The value added is the value that a producer (whether a manufacturer or distributor, etc) adds to its raw materials or purchases before selling the new or improved product or service.
Upon selling the product or service, the manufacturer or distributor will include a charge for GST at the relevant rate on the value of the supply made.
The manufacturer or distributor will pay the GST collected on its sales (also known as output tax), to the Royal Malaysian Customs, but after deducting the GST it suffered on its purchases (also known as the input tax). And the cycle goes on.
Hence, in reality, GST is a multi-stage tax on the increase in the sales price of the goods or services as they pass through the chain.
The consumer ultimately bears the burden of the tax. This can be seen in the simple illustration chart (right).

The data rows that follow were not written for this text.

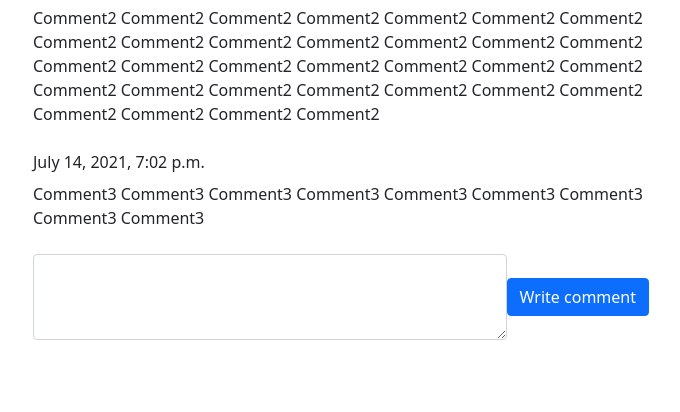
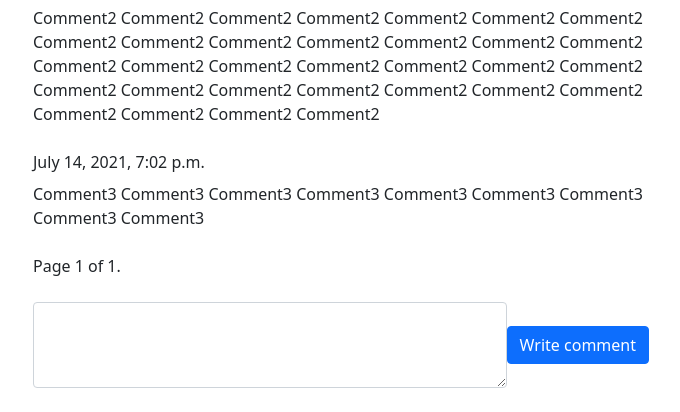
Before and after one commit to v4filippoff/django_online_journal, a Django app: page /post/1/ in a window 1280 px wide. Shown: the part 637-1049 px from the top of the page, without its empty margins (299-979 px from the left). Before the commit the page ends 977 px from the top, so only its background shows below. Run offline with Django 3.2, Linux system fonts and the light colour scheme; data comes from the database, SQL or seed files in the repository; both versions use the stored data as it was after the commit.

Commit message:
Added comments pagination in post detail

```diff
--- a/django_project/online_journal/models.py
+++ b/django_project/online_journal/models.py
@@ -1,5 +1,6 @@
 from django.db import models
 from django.urls import reverse
+from django.core.paginator import Paginator
 
 from .utils import active_posts
 
--- a/django_project/online_journal/templates/online_journal/all_posts.html
+++ b/django_project/online_journal/templates/online_journal/all_posts.html
@@ -13,9 +13,9 @@
             <a href="{% url 'post_create' %}" class="btn btn-light" role="button">Create Post</a>
         </div>
         <div class="order-links-wrapper">
-            <a href="{% url 'all_posts' %}?order=reverse_pub_date" class="order-link">Сначала новые</a>
-            <a href="{% url 'all_posts' %}?order=rating" class="order-link">Сначала популярные</a>
-            <a href="{% url 'all_posts' %}?order=pub_date" class="order-link">Сначала старые</a>
+            <a href="?order=reverse_pub_date" class="order-link">Сначала новые</a>
+            <a href="?order=rating" class="order-link">Сначала популярные</a>
+            <a href="?order=pub_date" class="order-link">Сначала старые</a>
         </div>
     </div>
 
--- a/django_project/online_journal/templates/online_journal/post_detail.html
+++ b/django_project/online_journal/templates/online_journal/post_detail.html
@@ -13,7 +13,7 @@
         <h3>{{ post.get_comments_count }} comments</h3>
     </div>
     <hr>
-    {% for comment in post.get_comments_ordered_by_date %}
+    {% for comment in page_obj %}
         <div class="comment_block mt-4">
             <div class="date mb-2">
                 {{ comment.pub_date }}
@@ -25,6 +25,24 @@
     {% empty %}
         <h6 class="empty-content">No comments</h6>
     {% endfor %}
+
+    <div class="pagination mt-4">
+        <span class="step-links">
+            {% if page_obj.has_previous %}
+                <a href="?page=1">&laquo; first</a>
+                <a href="?page={{ page_obj.previous_page_number }}">previous</a>
+            {% endif %}
+
+            <span class="current">
+                Page {{ page_obj.number }} of {{ page_obj.paginator.num_pages }}.
+            </span>
+
+            {% if page_obj.has_next %}
+                <a href="?page={{ page_obj.next_page_number }}">next</a>
+                <a href="?page={{ page_obj.paginator.num_pages }}">last &raquo;</a>
+            {% endif %}
+        </span>
+    </div>
 
     <form action="{% url 'add_comment' pk=post.id %}" method="post">
         {% csrf_token %}
--- a/django_project/online_journal/views.py
+++ b/django_project/online_journal/views.py
@@ -1,3 +1,4 @@
+from django.core.paginator import Paginator
 from django.views import generic
 from django.http import Http404
 from django.urls import reverse
@@ -42,6 +43,12 @@ class PostDetailView(generic.DetailView):
 
     def get_context_data(self, **kwargs):
         context = super().get_context_data(**kwargs)
+
+        comments = self.get_object().get_comments_ordered_by_date()
+        paginator = Paginator(comments, 5)
+        page_obj = paginator.get_page(self.request.GET.get('page', 1))
+
+        context['page_obj'] = page_obj
         context['form'] = CommentForm()
         return context
 
```
Also changed, not shown: django_project/db.sqlite3, 2 other files.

Input tax and output tax
In order for a taxpayer to impose GST, the taxpayer must be registered with the Royal Malaysian Customs.
There will generally be a minimum threshold (e.g. based on turnover) before a taxpayer is required to charge GST. The registered taxpayer would be required to submit periodic GST returns. If the output tax is greater than the input tax, the taxpayer will have to pay the excess.

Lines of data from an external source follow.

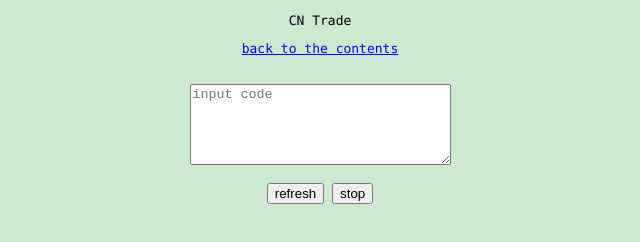
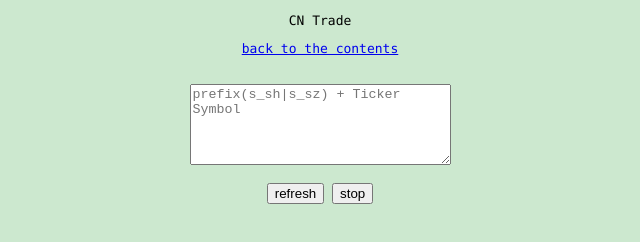
Before and after one commit to jiehuifang/jiehuifang.github.io, a plain HTML site: page cn_trade.html in a window 1280 px wide. Shown: the whole page, without its empty margins (320-960 px from the left). Drawn offline with nearby package versions, Linux system fonts and the light colour scheme.

Commit message:
1.fix cn trade placeholder

```diff
--- a/cn_trade.html
+++ b/cn_trade.html
@@ -19,7 +19,8 @@
         </p>
         <br>
         <div>
-            <textarea id="trade_code" rows="5" cols="30" placeholder="input code" v-model="inputCodes"></textarea>
+            <textarea id="trade_code" rows="5" cols="30" placeholder="prefix(s_sh|s_sz) + Ticker Symbol"
+                v-model="inputCodes"></textarea>
         </div>
         <br>
         <div>
```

Conversely, if the input tax is greater than the output tax, the taxpayer could seek a refund from the Royal Malaysian Customs.
GST rates and taxable supplies

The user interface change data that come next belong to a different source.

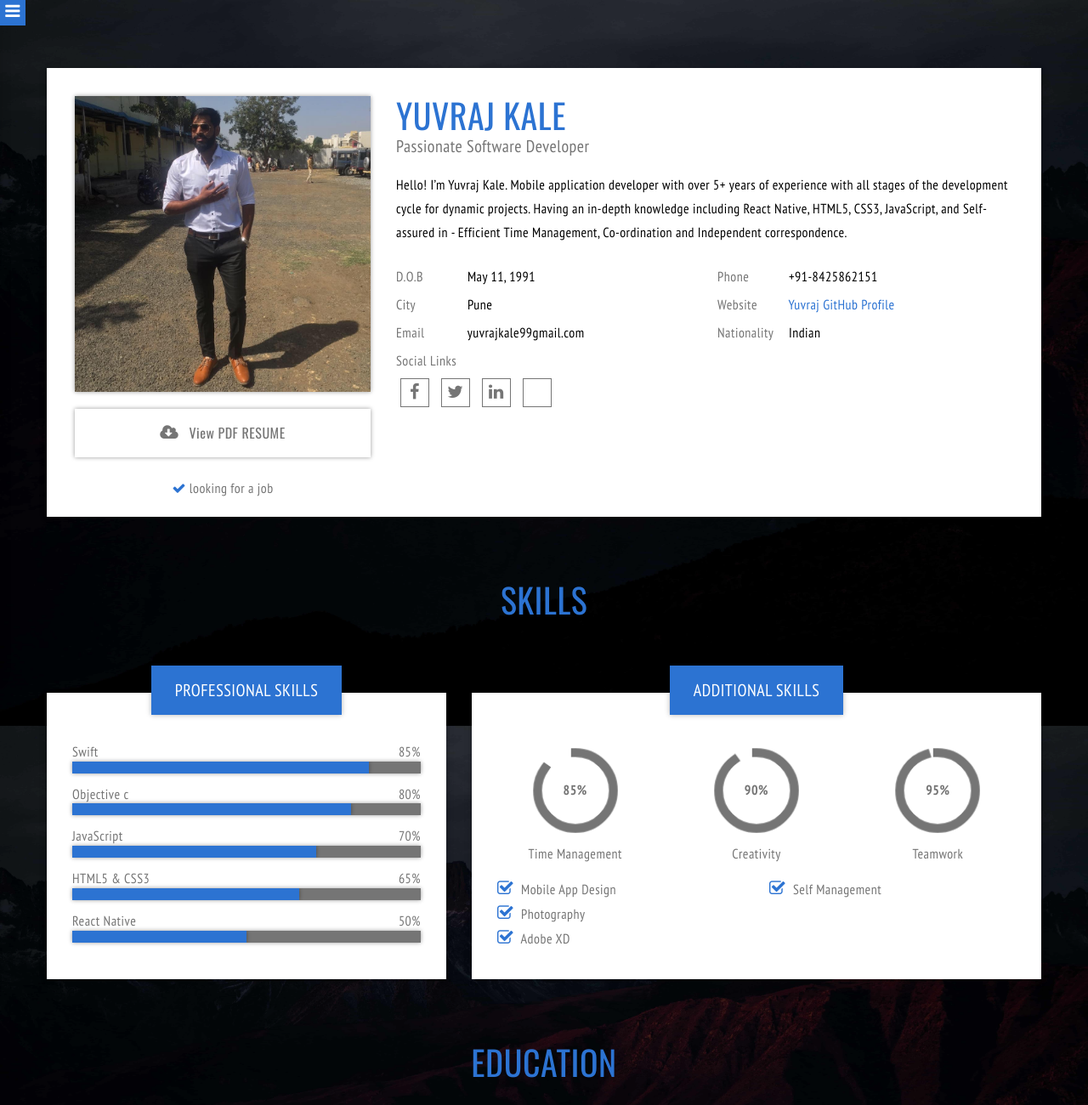
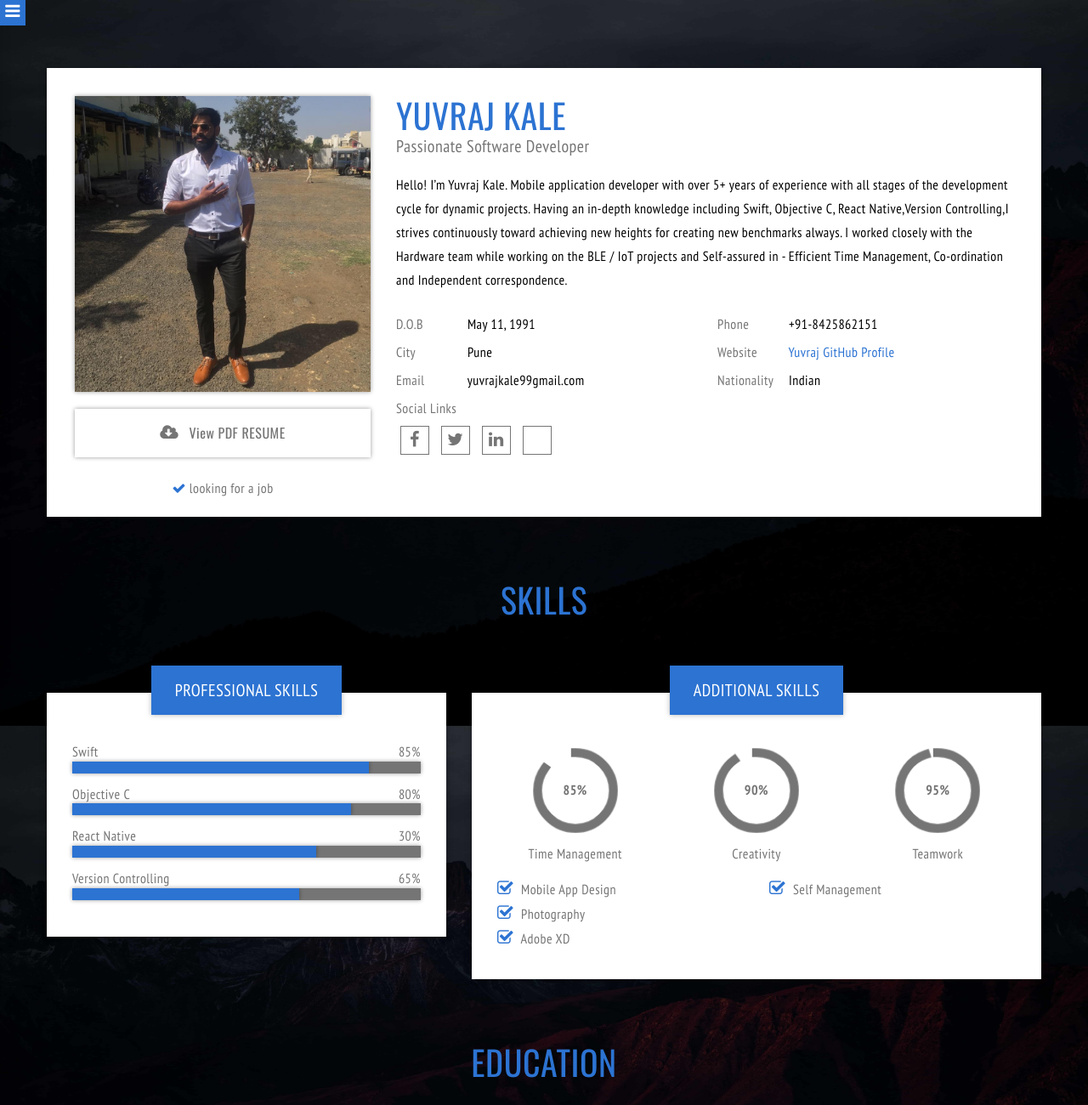
Before and after one commit to iYuvraj-kale/myportfolio, a plain HTML site: page index.html in a window 1280 px wide. Shown: the top 1300 px of the page at 85% size. Drawn offline with nearby package versions, Linux system fonts and the light colour scheme.

Commit message:
Technology Detail added

```diff
--- a/index.html
+++ b/index.html
@@ -103,7 +103,9 @@
                     Hello! I’m Yuvraj Kale. Mobile application developer with over 5+
                     years of experience with all stages of the development cycle
                     for dynamic projects. Having an in-depth knowledge including
-                    React Native, HTML5, CSS3, JavaScript, and  Self-assured in - Efficient Time Management,
+                    Swift, Objective C, React Native,Version Controlling,I strives continuously toward
+                    achieving new heights for creating new benchmarks always. I worked closely with the
+                    Hardware team while working on the BLE / IoT projects and  Self-assured in - Efficient Time Management,
                     Co-ordination and Independent correspondence.
                   </p>
                   <div class="row">
@@ -229,7 +231,7 @@
                 </div>
                 <div class="skill">
                   <div class="title-progress">
-                    <span class="skill-name">Objective c</span>
+                    <span class="skill-name">Objective C</span>
                     <span class="skill-value">80%</span>
                   </div>
                   <div class="progress">
@@ -245,8 +247,8 @@
                 </div>
                 <div class="skill">
                   <div class="title-progress">
-                    <span class="skill-name">JavaScript</span>
-                    <span class="skill-value">70%</span>
+                    <span class="skill-name">React Native</span>
+                    <span class="skill-value">30%</span>
                   </div>
                   <div class="progress">
                     <div
@@ -261,7 +263,7 @@
                 </div>
                 <div class="skill">
                   <div class="title-progress">
-                    <span class="skill-name">HTML5 & CSS3</span>
+                    <span class="skill-name">Version Controlling</span>
                     <span class="skill-value">65%</span>
                   </div>
                   <div class="progress">
@@ -272,22 +274,6 @@
                       aria-valuemin="0"
                       aria-valuemax="100"
                       style="width: 65%;"
-                    ></div>
-                  </div>
-                </div>
-                <div class="skill">
-                  <div class="title-progress">
-                    <span class="skill-name">React Native</span>
-                    <span class="skill-value">50%</span>
-                  </div>
-                  <div class="progress">
-                    <div
-                      class="progress-bar progress5"
-                      role="progressbar"
-                      aria-valuenow="60"
-                      aria-valuemin="0"
-                      aria-valuemax="100"
-                      style="width: 50%;"
                     ></div>
                   </div>
                 </div>
```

It is envisaged that not all goods and services will be subject to GST. In the UK for example, there are four types of supply for GST, namely standard rate (15 per cent), zero rate (0 per cent), exempt supplies as well as the reduced rate (5 per cent).
The table above shows an example of the four classifications of supplies in the UK:
It is important to know what category the supplies fall in. This is because where a registered taxpayer is supplying standard rated or zero-rated supplies, the registered taxpayer will be able to claim an offset for input tax suffered on supplies it acquired. However, if the registered taxpayer's supplies are exempted, the taxpayer will not get a refund on the input tax suffered.
Similarly, the taxpayer's customer will not have any input tax to set off against its output tax. This may be an important factor in determining the business competitiveness of the taxpayer.
What can be expected next is the release of the GST Bill. However, as GST is industry-based, there would be accompanying Regulations to implement the system effectively and these regulations are likely to be quite extensive.
It would be interesting to see the various rates of GST and the extent of the taxable supplies. And as everybody will be affected, it is important to understand not only how the system works but what actions need to be taken in the run up to GST.
Running through the checklist below could be a good starting point.
Getting prepared for GST
Checklist for businesses:
* Check whether you need to register for GST
* Check whether you need to register for GST* If yes, what are the compliance requirements
* If yes, what are the compliance requirements* Prepare a costing/ pricing analysis as well as pricing strategies
* Prepare a costing/ pricing analysis as well as pricing strategies* Notify your customers/ suppliers on your GST status
* Notify your customers/ suppliers on your GST status* Update your invoices
* Update your invoices* Educate your staff
* Educate your staff * Check IT capabilities
* Check IT
* Review long-term contracts
Checklist for final consumers:
* Check whether the goods and services you consume are taxable and the relevant rates
* Check whether the goods and services you consume are taxable and the relevant rates* Price of goods and services post-GST may or may not change. Hence plan your budget wisely
* Price of goods and services post-GST may or may not change. Hence plan your budget wisely
Clearly, preparation for the implementation of GST is essential for businesses and at the same time understanding the implications of GST on consumption is vital for consumers.